Jackie Robinson and Wataru "Wat" Misaka are inextricably linked.

It was 1947 and both were pioneers in integrating professional sports. While Robinson broke the color barrier in baseball, Misaka did the same in basketball with much less fanfare. More than half a century before the Dallas Mavericks drafted China's Wang Zhizhi in 1999, the New York Knicks drafted Misaka, the first NBA player of Asian descent, in the first round.

Misaka, a 5-7 guard, appeared in three games and scored seven points for the 1947-48 Knicks before he was cut for reasons never made clear to him. But he recalls his brief stint in the NBA as a pleasant one.

Wataru Misaka
Despite his stint with the New York Knicks, "Wat" Misaka is a die hard Utah Jazz fan today.
Jorge Ribeiro/HOOP Japan
"We had training camp in Bear Mountain and Carl Braun was my roommate," said Misaka, 77. "Even after we returned to New York we remained very friendly and he had me out to his place out on Long Island a couple of times."

A Japanese-American, Misaka was born in Ogden, Utah, and, except for his time with the Knicks and a stint in the military, has lived in the area his whole life. After playing for Weber Junior College (now Weber State University) in Ogden, he helped guide the University of Utah to the 1944 NCAA and 1947 NIT championships and was inducted into the Utah Sports hall of Fame in 1999. Two years before, he was inducted into the Japanese-American National Bowling Hall of Fame.

Despite the specter of World War II still fresh when he broke into the NBA, Misaka experienced little intolerance while with the Knicks.

"Whether real or not, I felt less prejudice against me in New York than I did anywhere else," said Misaka. "Playing for Utah (at Madison Square Garden), New Yorkers are great fans of underdogs and they really backed us up, even against St. John's. When I went back as a Knick, there were people who remembered me from playing for Utah and would say hello on the streets, sometimes."

A Utah Jazz (who else?) fan, Misaka has followed Wang's progress with great interest. And while Misaka is rooting for the 7-1 center to be a forerunner of an influx of Asian basketball talent, Misaka is unsure whether he will feel any kinship other than one of basketball when he finally sees Wang play.

"It's kind of strange," said Misaka, who turned down an offer to play for the Harlem Globetrotters so that he could return to school to earn a degree in engineering. "My parents were Japanese.

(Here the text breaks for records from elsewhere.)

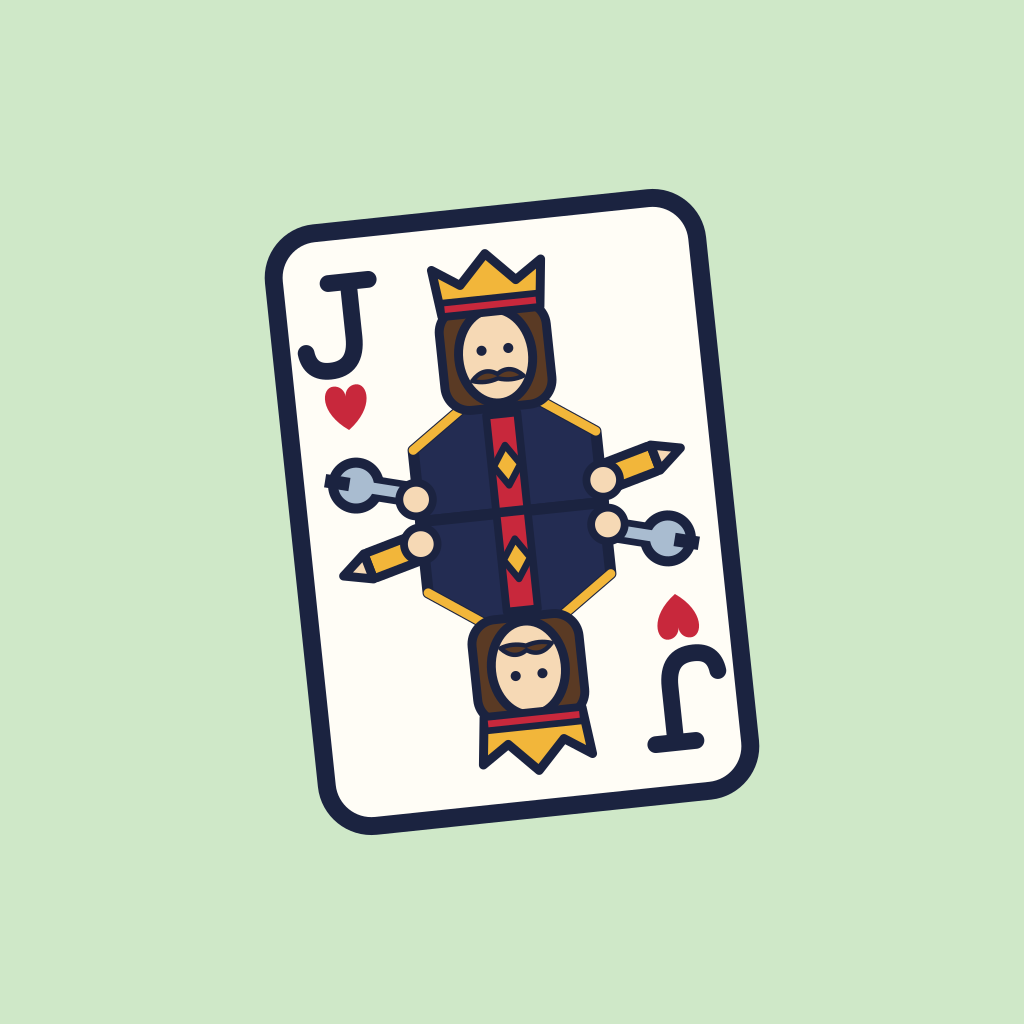
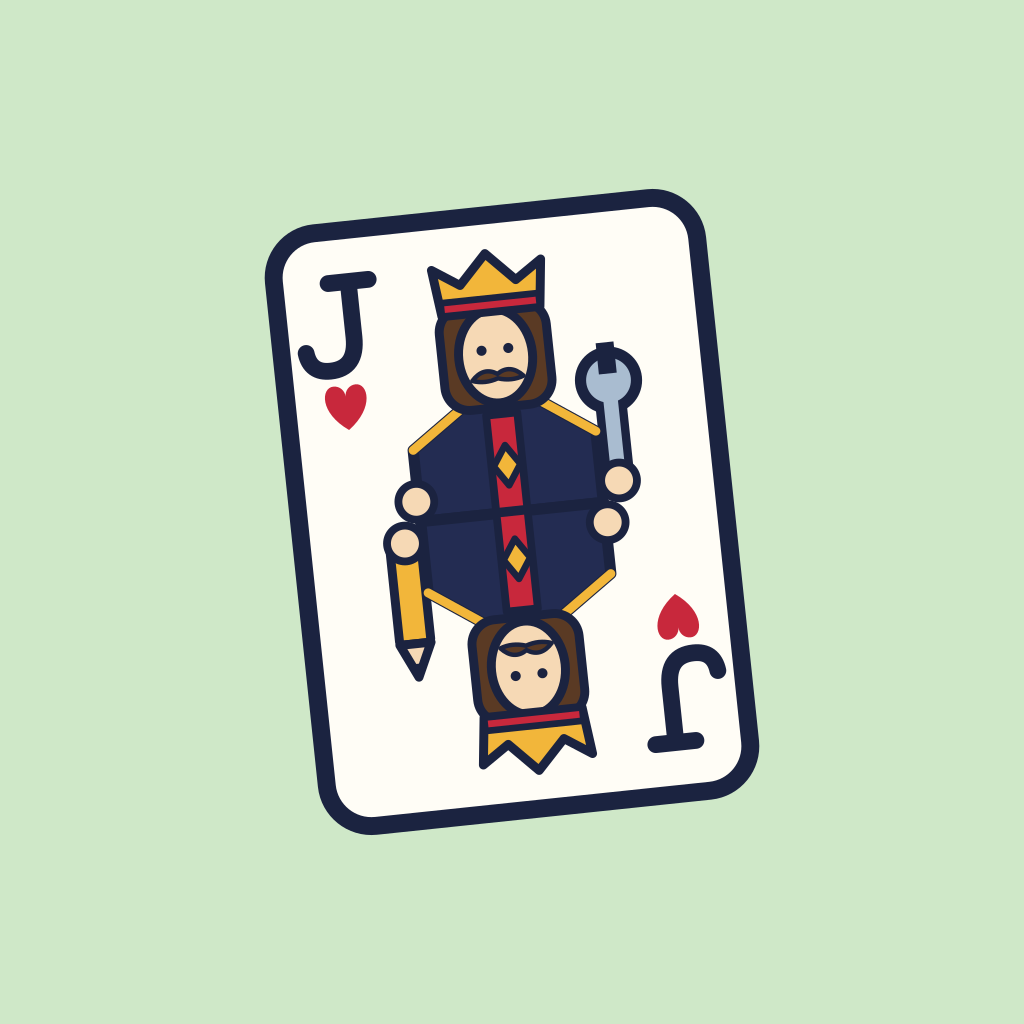
feat(brand): upper Jack holds wrench, lower holds pencil, both upright

Changed region(s): [[0.5625, 0.3125, 0.6875, 0.5625], [0.3125, 0.4375, 0.4375, 0.6562]]

diff --git a/docs/PROGRESS.md b/docs/PROGRESS.md
@@ -143,7 +143,7 @@
 
 | When (IST) | Agent | Task | Summary | Commit |
 |---|---|---|---|---|
-| 2026-10-24 | Claude Code | logo | Sloth icon replaced by a double-ended (mirrored) playing-card Jack with a wrench and a pencil in each half (Jack of all trades): `assets/icon.svg` is source, PNGs + PWA icons rendered from it with `rsvg-convert`; Android adaptive/mono + favicon updated; not checked on a device | see git log |
+| 2026-10-24 | Claude Code | logo | Sloth icon replaced by a double-ended (mirrored) playing-card Jack with the upper half holding a wrench and the lower a pencil, both held upright (Jack of all trades): `assets/icon.svg` is source, PNGs + PWA icons rendered from it with `rsvg-convert`; Android adaptive/mono + favicon updated; not checked on a device | see git log |
 | 2026-10-24 | Claude Code | T-75 | On-device Gemma 4 E2B via LiteRT-LM (Kotlin Expo module, download, Settings card), eval live status + saved log, OpenRouter daily-quota 429 fails fast; 642 tests, web export OK; Kotlin not yet compiled, no device run | see git log |
 | 2026-10-24 | Codex | T-48 code | Optional Qwen3.5-2B Q4_K_M + vision/ONNX, persisted Settings/eval selection, cold-start restoration; 635 tests/export/browser smoke pass; phone acceptance pending | see git log |
 | 2026-10-23 | Claude Code | T-63 | Sloth icon set, PWA manifest, `+html.tsx`, Pages workflow, `baseUrl` `/jackapp`; export verified under subpath; installability on phone pending (AT-13) | see git log |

But in my entire career, I played with whites, so I just feel like I'm just like the rest. The way it was and the way they treated me, I was just another basketball player."